Below are the lines to check; count those holding the string "README" and give only the number.
[Start of Attachment]
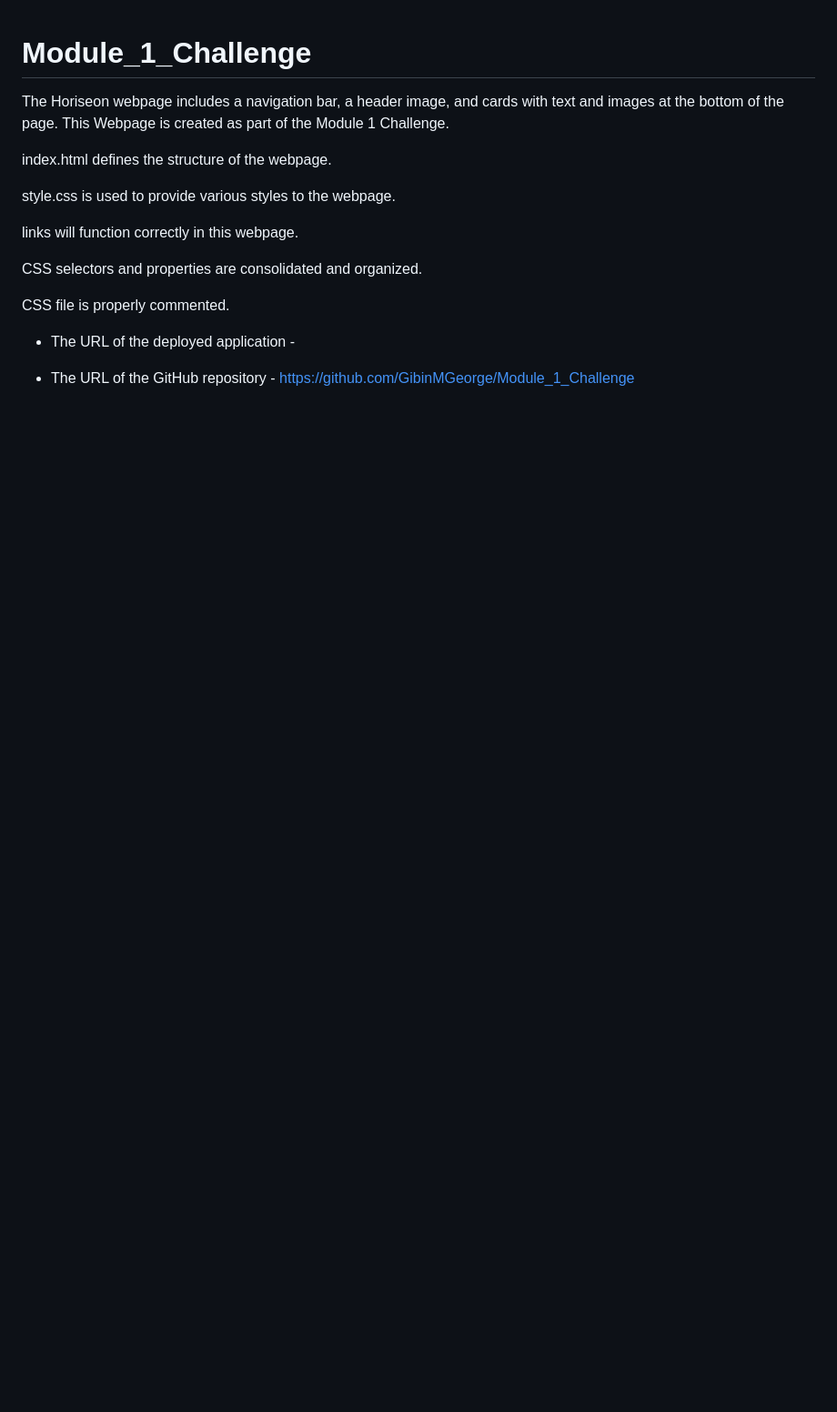
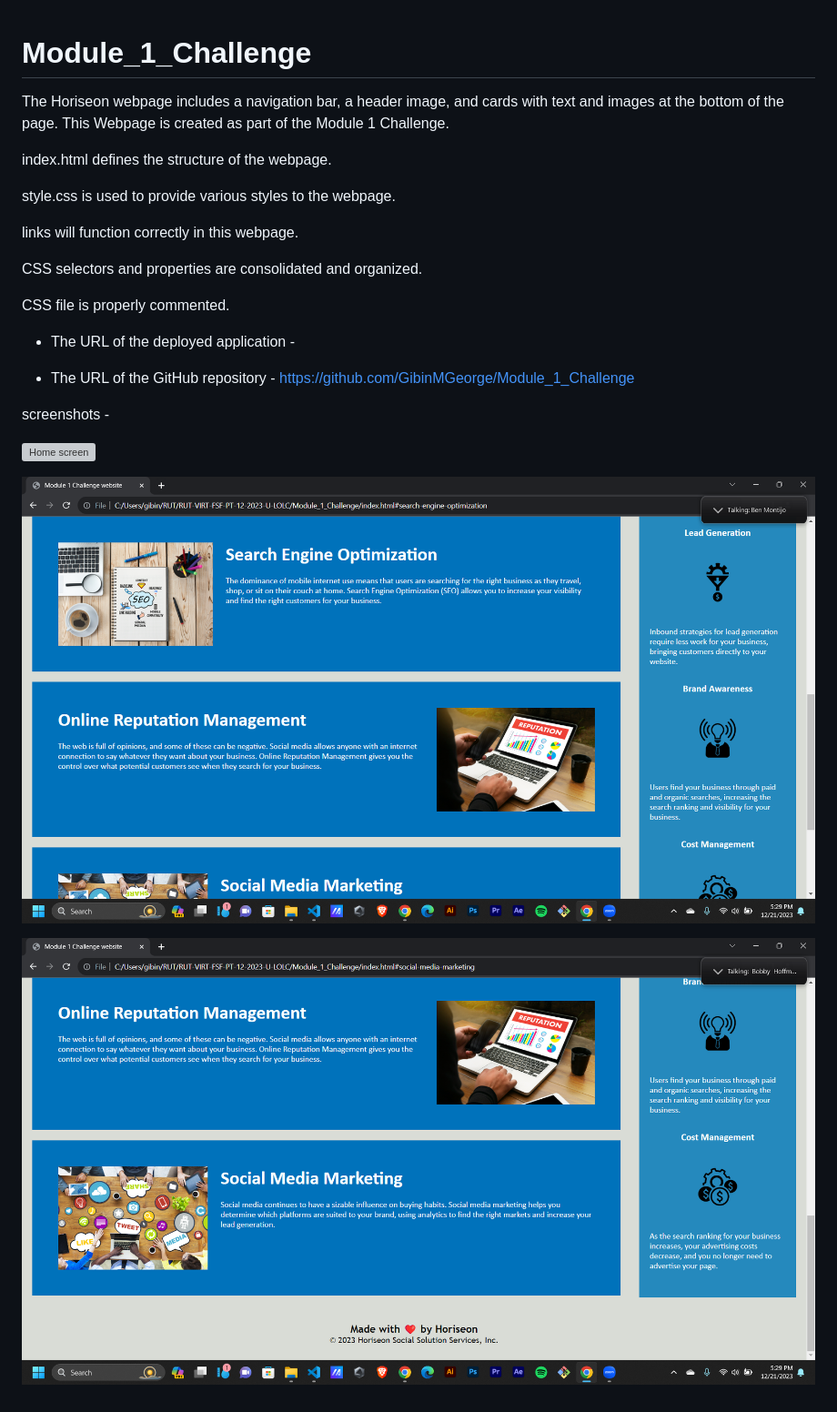
Before and after one commit to GibinMGeorge/Module_1_Challenge, a Markdown page: README.md, the part around the change. Shown: that part at 91% size. Drawn GitHub-style; pictures changed too: assets/S2.png (added), assets/S3.png (added); blank space fills up the shorter version; grey boxes are pictures that could not be loaded.

```diff
--- a/README.md
+++ b/README.md
@@ -22,3 +22,14 @@ CSS file is properly commented.
 * The URL of the deployed application -
 
 * The URL of the GitHub repository - https://github.com/GibinMGeorge/Module_1_Challenge
+
+
+screenshots -
+
+![Home screen ](assets/S1.png)
+
+
+![When Clicked on Search Engine Optimization](assets/S2.png)
+
+
+![When Clicked Social Media Marketing](assets/S3.png)
```
Also changed, not shown: 1 other file.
[End of Attachment]
EXERCISE SOLUTION → 3